YOUR INSTRUCTIONS ->
Filter the listing below, keeping only the lines with the word "docs".

SUPPLIED INFORMATION ->

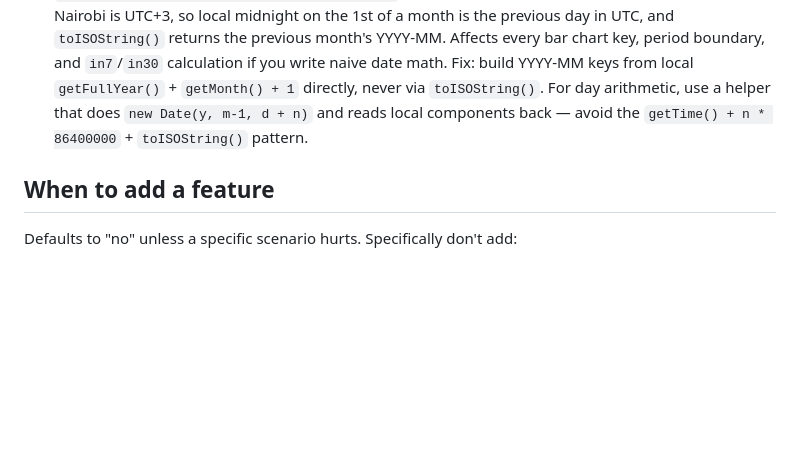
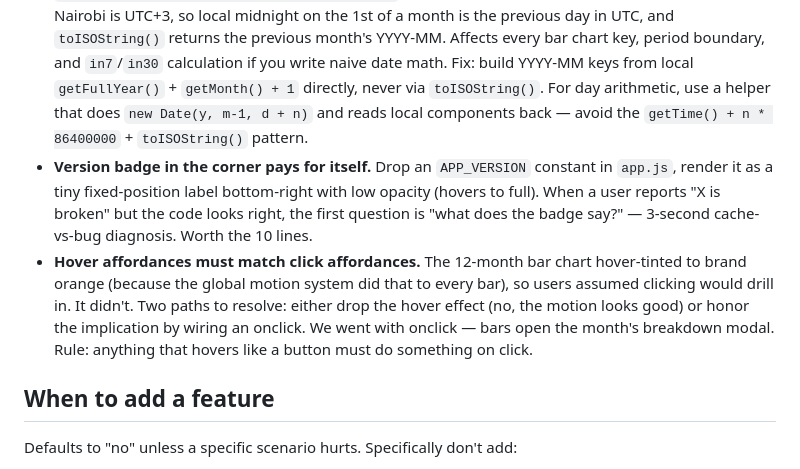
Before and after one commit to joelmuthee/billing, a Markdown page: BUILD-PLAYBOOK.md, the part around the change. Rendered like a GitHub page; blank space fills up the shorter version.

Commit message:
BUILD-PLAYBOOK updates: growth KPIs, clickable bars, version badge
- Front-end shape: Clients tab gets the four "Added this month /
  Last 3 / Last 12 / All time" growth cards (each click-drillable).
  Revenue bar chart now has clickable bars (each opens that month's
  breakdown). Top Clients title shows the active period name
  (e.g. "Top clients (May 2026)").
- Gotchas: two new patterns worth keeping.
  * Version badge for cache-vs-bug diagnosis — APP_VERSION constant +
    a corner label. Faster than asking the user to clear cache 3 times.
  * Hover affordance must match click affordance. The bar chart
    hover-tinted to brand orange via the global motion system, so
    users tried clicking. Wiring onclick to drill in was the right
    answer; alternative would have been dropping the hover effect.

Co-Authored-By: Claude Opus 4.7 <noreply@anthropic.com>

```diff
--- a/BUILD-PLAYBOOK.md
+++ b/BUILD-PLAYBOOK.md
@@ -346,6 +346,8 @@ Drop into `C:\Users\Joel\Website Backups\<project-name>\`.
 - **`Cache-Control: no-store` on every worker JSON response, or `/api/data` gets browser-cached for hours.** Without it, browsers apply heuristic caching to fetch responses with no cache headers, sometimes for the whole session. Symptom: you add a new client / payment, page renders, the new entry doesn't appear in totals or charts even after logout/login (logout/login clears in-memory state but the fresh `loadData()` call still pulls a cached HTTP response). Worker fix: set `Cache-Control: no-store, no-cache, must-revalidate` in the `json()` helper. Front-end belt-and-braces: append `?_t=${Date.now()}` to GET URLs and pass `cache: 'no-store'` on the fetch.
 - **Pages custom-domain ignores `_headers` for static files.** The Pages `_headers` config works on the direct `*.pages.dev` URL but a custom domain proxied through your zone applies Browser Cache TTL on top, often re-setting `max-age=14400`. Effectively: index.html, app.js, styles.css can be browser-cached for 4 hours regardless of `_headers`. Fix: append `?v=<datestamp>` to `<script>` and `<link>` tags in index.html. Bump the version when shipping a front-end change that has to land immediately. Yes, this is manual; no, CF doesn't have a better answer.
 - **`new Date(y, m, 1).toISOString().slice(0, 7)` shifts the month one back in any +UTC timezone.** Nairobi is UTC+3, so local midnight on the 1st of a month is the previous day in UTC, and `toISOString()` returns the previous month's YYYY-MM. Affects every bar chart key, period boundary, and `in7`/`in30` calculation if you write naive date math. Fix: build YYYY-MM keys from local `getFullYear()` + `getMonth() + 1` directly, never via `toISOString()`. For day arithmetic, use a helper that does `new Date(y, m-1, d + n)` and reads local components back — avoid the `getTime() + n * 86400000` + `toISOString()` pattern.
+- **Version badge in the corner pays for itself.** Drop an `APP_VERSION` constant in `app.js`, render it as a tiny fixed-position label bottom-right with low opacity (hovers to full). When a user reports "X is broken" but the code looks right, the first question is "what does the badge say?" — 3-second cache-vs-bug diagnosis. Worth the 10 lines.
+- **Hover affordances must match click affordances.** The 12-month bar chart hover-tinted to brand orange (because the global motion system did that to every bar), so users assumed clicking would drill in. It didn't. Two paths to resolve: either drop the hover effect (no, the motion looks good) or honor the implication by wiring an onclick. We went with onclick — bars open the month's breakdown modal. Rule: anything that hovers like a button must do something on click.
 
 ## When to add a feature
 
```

...

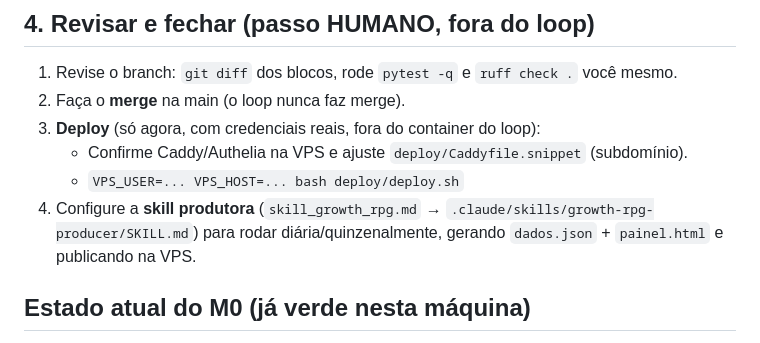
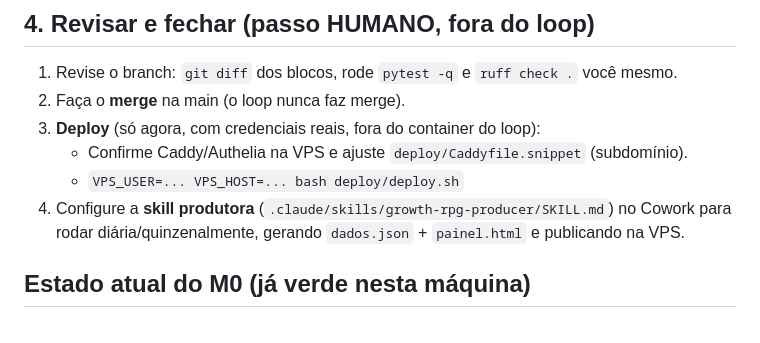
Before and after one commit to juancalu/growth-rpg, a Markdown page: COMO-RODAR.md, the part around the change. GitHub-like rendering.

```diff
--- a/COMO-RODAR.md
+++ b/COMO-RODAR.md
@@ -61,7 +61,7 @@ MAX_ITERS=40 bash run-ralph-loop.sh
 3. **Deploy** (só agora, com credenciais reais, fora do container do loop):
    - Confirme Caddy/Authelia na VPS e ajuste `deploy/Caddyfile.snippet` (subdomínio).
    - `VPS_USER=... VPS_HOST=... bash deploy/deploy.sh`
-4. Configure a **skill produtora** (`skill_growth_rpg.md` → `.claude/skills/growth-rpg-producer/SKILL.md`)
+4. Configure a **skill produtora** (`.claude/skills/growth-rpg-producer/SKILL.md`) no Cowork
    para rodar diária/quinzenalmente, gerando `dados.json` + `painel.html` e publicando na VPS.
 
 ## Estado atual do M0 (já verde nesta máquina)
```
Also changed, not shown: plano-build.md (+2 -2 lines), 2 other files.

* * *

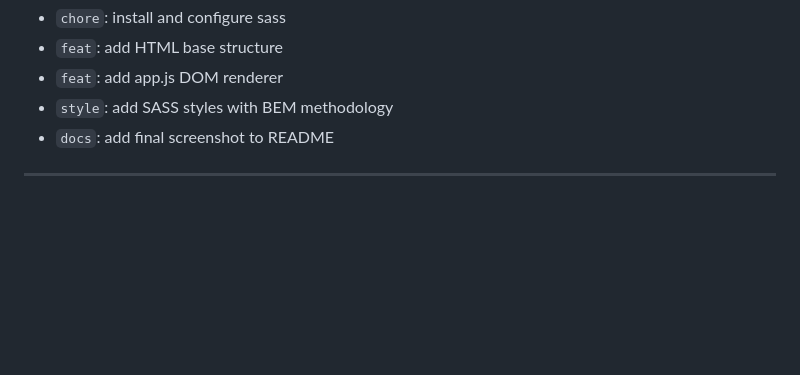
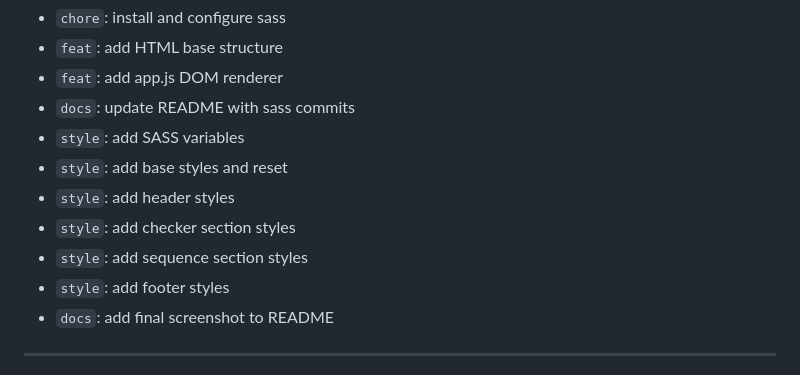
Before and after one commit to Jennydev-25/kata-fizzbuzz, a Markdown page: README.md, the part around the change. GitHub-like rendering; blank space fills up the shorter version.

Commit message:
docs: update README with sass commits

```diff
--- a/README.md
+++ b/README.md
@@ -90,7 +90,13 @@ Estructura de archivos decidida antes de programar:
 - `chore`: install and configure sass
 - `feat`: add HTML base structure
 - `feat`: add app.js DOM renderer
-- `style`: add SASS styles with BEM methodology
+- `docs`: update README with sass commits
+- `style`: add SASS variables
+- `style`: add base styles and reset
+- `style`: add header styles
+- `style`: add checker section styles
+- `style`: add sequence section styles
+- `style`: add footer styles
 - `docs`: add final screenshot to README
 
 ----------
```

ANSWER BOX ->
docs: update README with sass commits
+- `docs`: update README with sass commits
 - `docs`: add final screenshot to README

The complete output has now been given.